___ Data for analysis
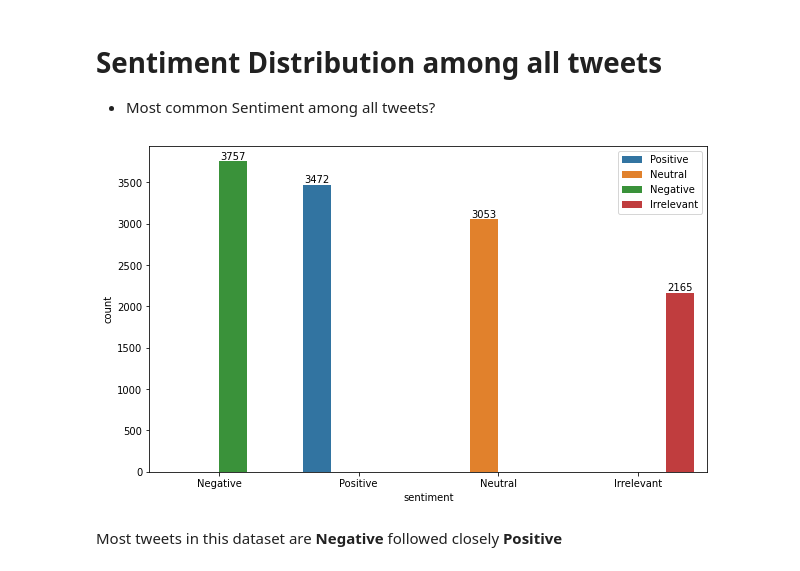
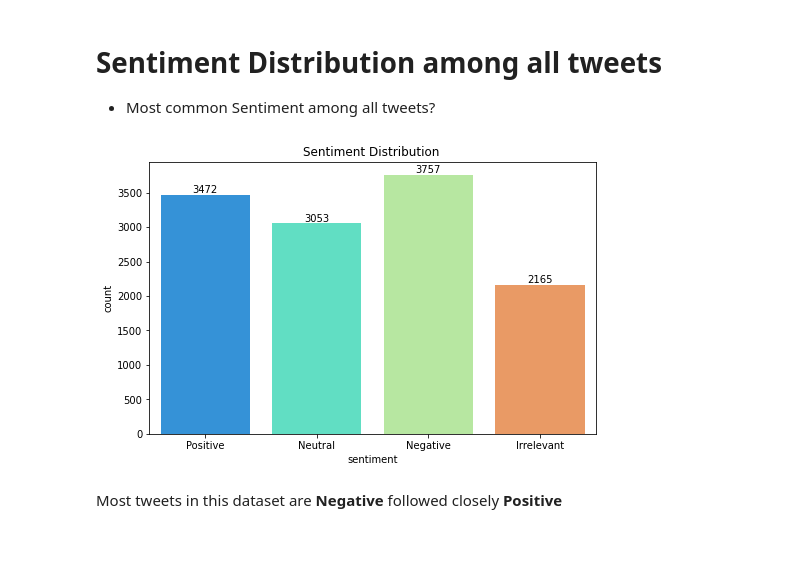
Before and after one commit to siddh30/Twitter-Sentiment-Analysis, a Jupyter notebook: EDA.ipynb, the cells around one changed output. Cells and saved outputs as stored; diff of their text form; code cells hidden in the pictures; blank space fills up the shorter version.

```diff
--- a/EDA.ipynb
+++ b/EDA.ipynb
@@ -43,17 +42,14 @@ df
 
 - Most common Sentiment among all tweets?
 # %%
-plt.figure(figsize=(10,6))
-
-ax = sns.countplot(df["sentiment"], hue=df["sentiment"],
-                   order = df["sentiment"].value_counts().index)
+plt.figure(figsize=(8,5))
+ax = sns.countplot(x='sentiment',data=df, palette='rainbow')
+plt.title("Sentiment Distribution ")
 
 for container in ax.containers:
     ax.bar_label(container)
-
-a=ax.legend()
 # %% [output]
-[figure, old version]
+[figure, new version]
 # %% [markdown]
 Most tweets in this dataset are **Negative** followed closely **Positive**
 # %% [markdown]
```
Also changed, not shown: parts of 1 cell of this notebook, 3 other files.
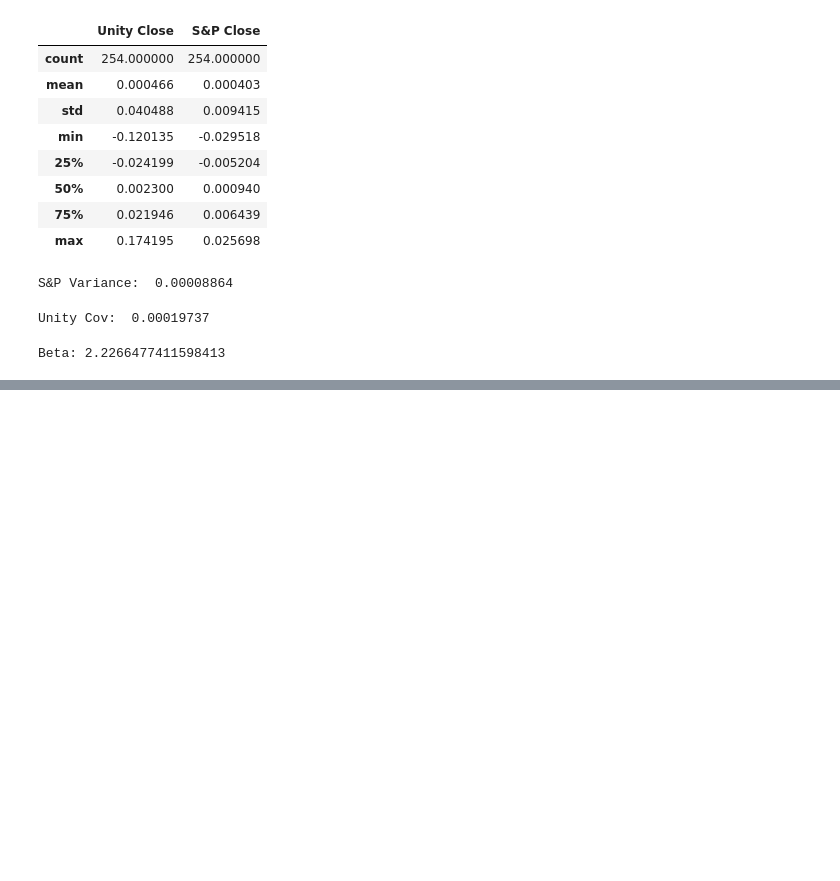
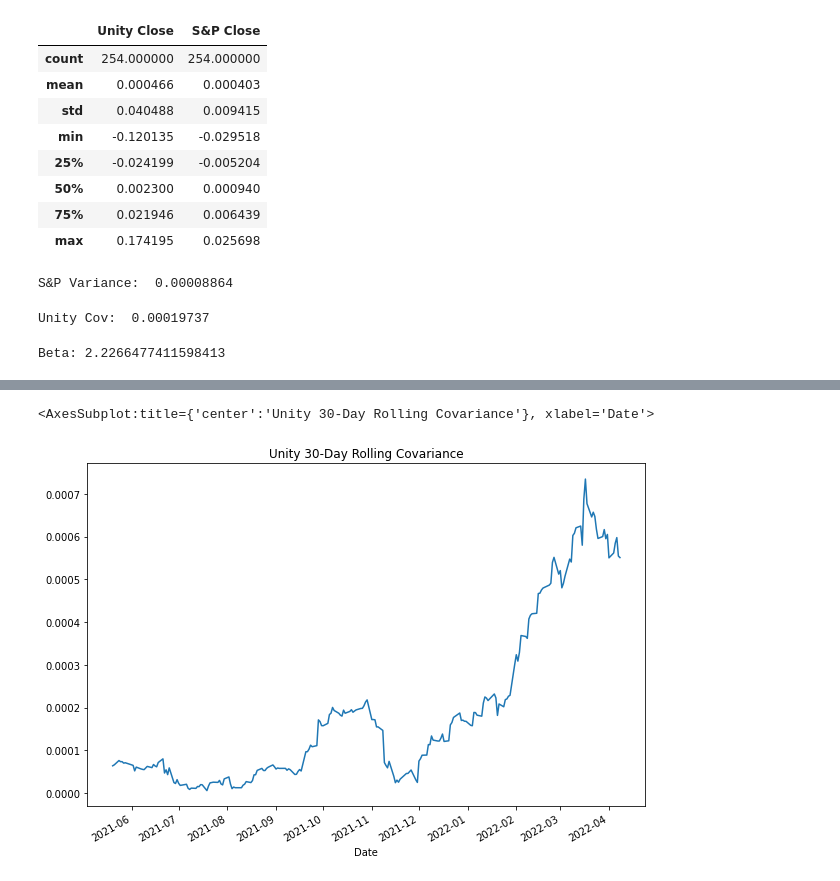
Before and after one commit to mbf2139/Unity-Software-Analysis, a Jupyter notebook: analysis.ipynb, the cells around one changed output, grey strips where cells are left out. Drawn from its saved outputs; the diff is of its cells as text; code cells hidden in the pictures; blank space fills up the shorter version.

```diff
--- a/analysis.ipynb
+++ b/analysis.ipynb
@@ -159,0 +169,9 @@ Beta: 2.2266477411598413
+# %%
+# Calculate the rolling covariance of Unity with the market
+u_rolling_30 = daily_returns['Unity Close'].rolling(window=30).cov(daily_returns['S&P Close'])
+
+# Plot
+u_rolling_30.plot(figsize=(10,7), title='Unity 30-Day Rolling Covariance')
+# %% [output]
+<AxesSubplot:title={'center':'Unity 30-Day Rolling Covariance'}, xlabel='Date'>
+[figure, added]
```
Also changed, not shown: parts of 9 cells of this notebook.
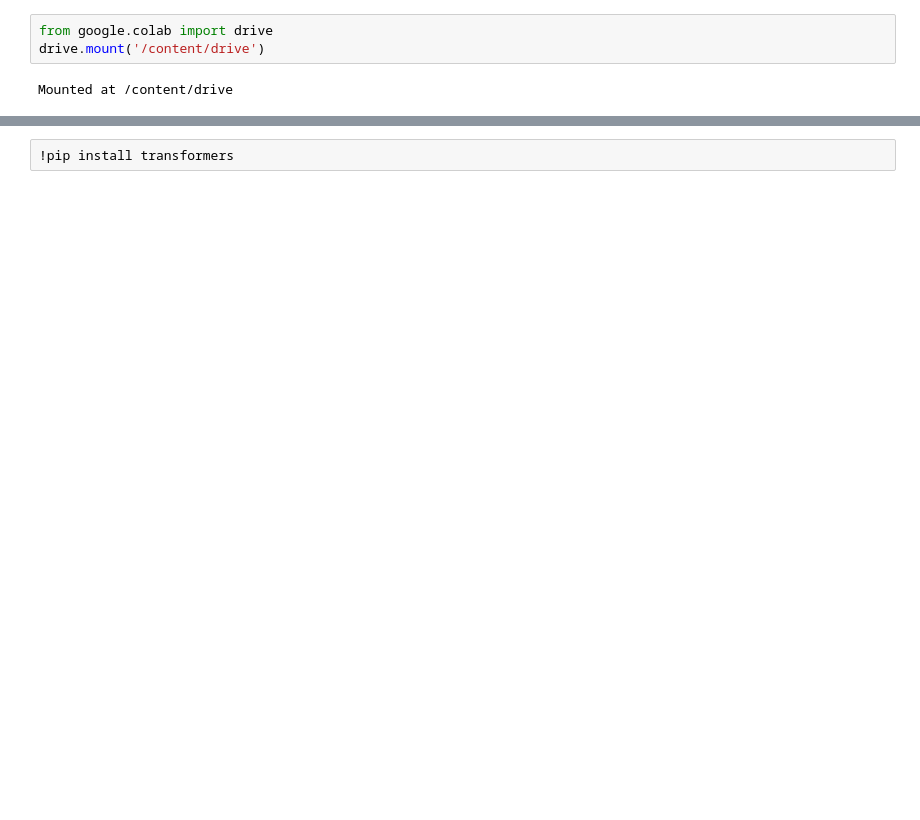
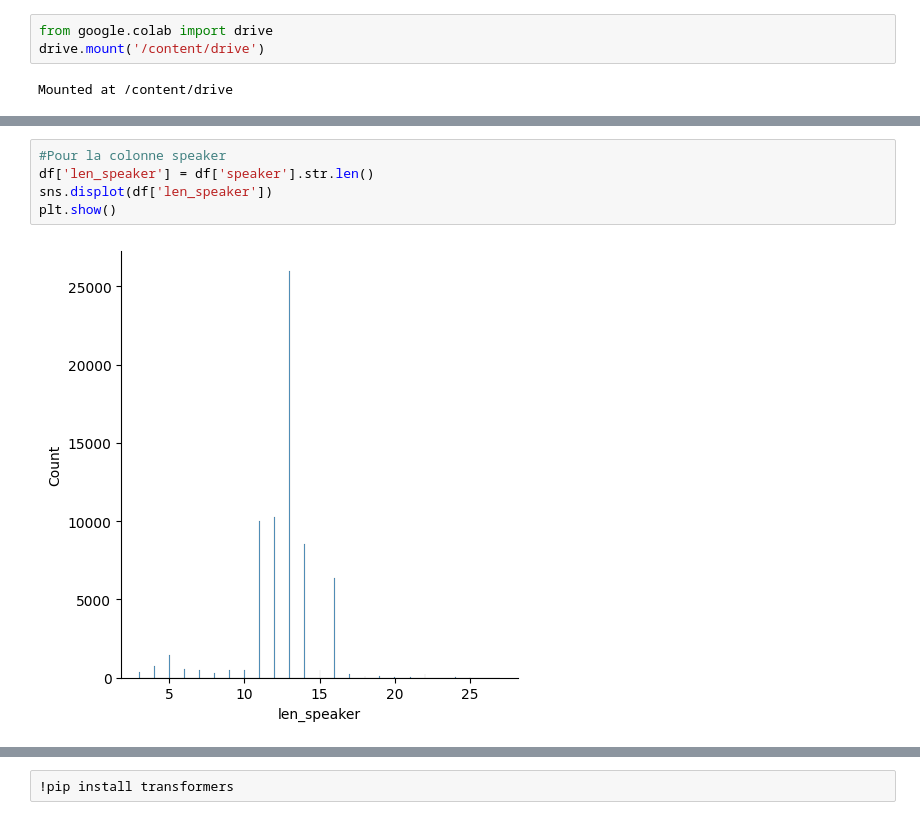
Before and after one commit to najouaelfethi/Chatbot-Friends, a Jupyter notebook: chatbot_transformers.ipynb, the cells around one changed output, grey strips where cells are left out. Cells and saved outputs as stored; diff of their text form; blank space fills up the shorter version.

```diff
--- a/chatbot_transformers.ipynb
+++ b/chatbot_transformers.ipynb
@@ -7,0 +145,7 @@ Mounted at /content/drive
+# %%
+#Pour la colonne speaker
+df['len_speaker'] = df['speaker'].str.len()
+sns.displot(df['len_speaker'])
+plt.show()
+# %% [output]
+[figure, added]
```
Also changed, not shown: parts of 63 cells of this notebook.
______
Retype the entries verbatim and drop the pictures.

• Finished task:
Before and after one commit to siddh30/Twitter-Sentiment-Analysis, a Jupyter notebook: EDA.ipynb, the cells around one changed output. Cells and saved outputs as stored; diff of their text form; code cells hidden in the pictures; blank space fills up the shorter version.

```diff
--- a/EDA.ipynb
+++ b/EDA.ipynb
@@ -43,17 +42,14 @@ df
 
 - Most common Sentiment among all tweets?
 # %%
-plt.figure(figsize=(10,6))
-
-ax = sns.countplot(df["sentiment"], hue=df["sentiment"],
-                   order = df["sentiment"].value_counts().index)
+plt.figure(figsize=(8,5))
+ax = sns.countplot(x='sentiment',data=df, palette='rainbow')
+plt.title("Sentiment Distribution ")
 
 for container in ax.containers:
     ax.bar_label(container)
-
-a=ax.legend()
 # %% [output]
-[figure, old version]
+[figure, new version]
 # %% [markdown]
 Most tweets in this dataset are **Negative** followed closely **Positive**
 # %% [markdown]
```
Also changed, not shown: parts of 1 cell of this notebook, 3 other files.
Before and after one commit to mbf2139/Unity-Software-Analysis, a Jupyter notebook: analysis.ipynb, the cells around one changed output, grey strips where cells are left out. Drawn from its saved outputs; the diff is of its cells as text; code cells hidden in the pictures; blank space fills up the shorter version.

```diff
--- a/analysis.ipynb
+++ b/analysis.ipynb
@@ -159,0 +169,9 @@ Beta: 2.2266477411598413
+# %%
+# Calculate the rolling covariance of Unity with the market
+u_rolling_30 = daily_returns['Unity Close'].rolling(window=30).cov(daily_returns['S&P Close'])
+
+# Plot
+u_rolling_30.plot(figsize=(10,7), title='Unity 30-Day Rolling Covariance')
+# %% [output]
+<AxesSubplot:title={'center':'Unity 30-Day Rolling Covariance'}, xlabel='Date'>
+[figure, added]
```
Also changed, not shown: parts of 9 cells of this notebook.
Before and after one commit to najouaelfethi/Chatbot-Friends, a Jupyter notebook: chatbot_transformers.ipynb, the cells around one changed output, grey strips where cells are left out. Cells and saved outputs as stored; diff of their text form; blank space fills up the shorter version.

```diff
--- a/chatbot_transformers.ipynb
+++ b/chatbot_transformers.ipynb
@@ -7,0 +145,7 @@ Mounted at /content/drive
+# %%
+#Pour la colonne speaker
+df['len_speaker'] = df['speaker'].str.len()
+sns.displot(df['len_speaker'])
+plt.show()
+# %% [output]
+[figure, added]
```
Also changed, not shown: parts of 63 cells of this notebook.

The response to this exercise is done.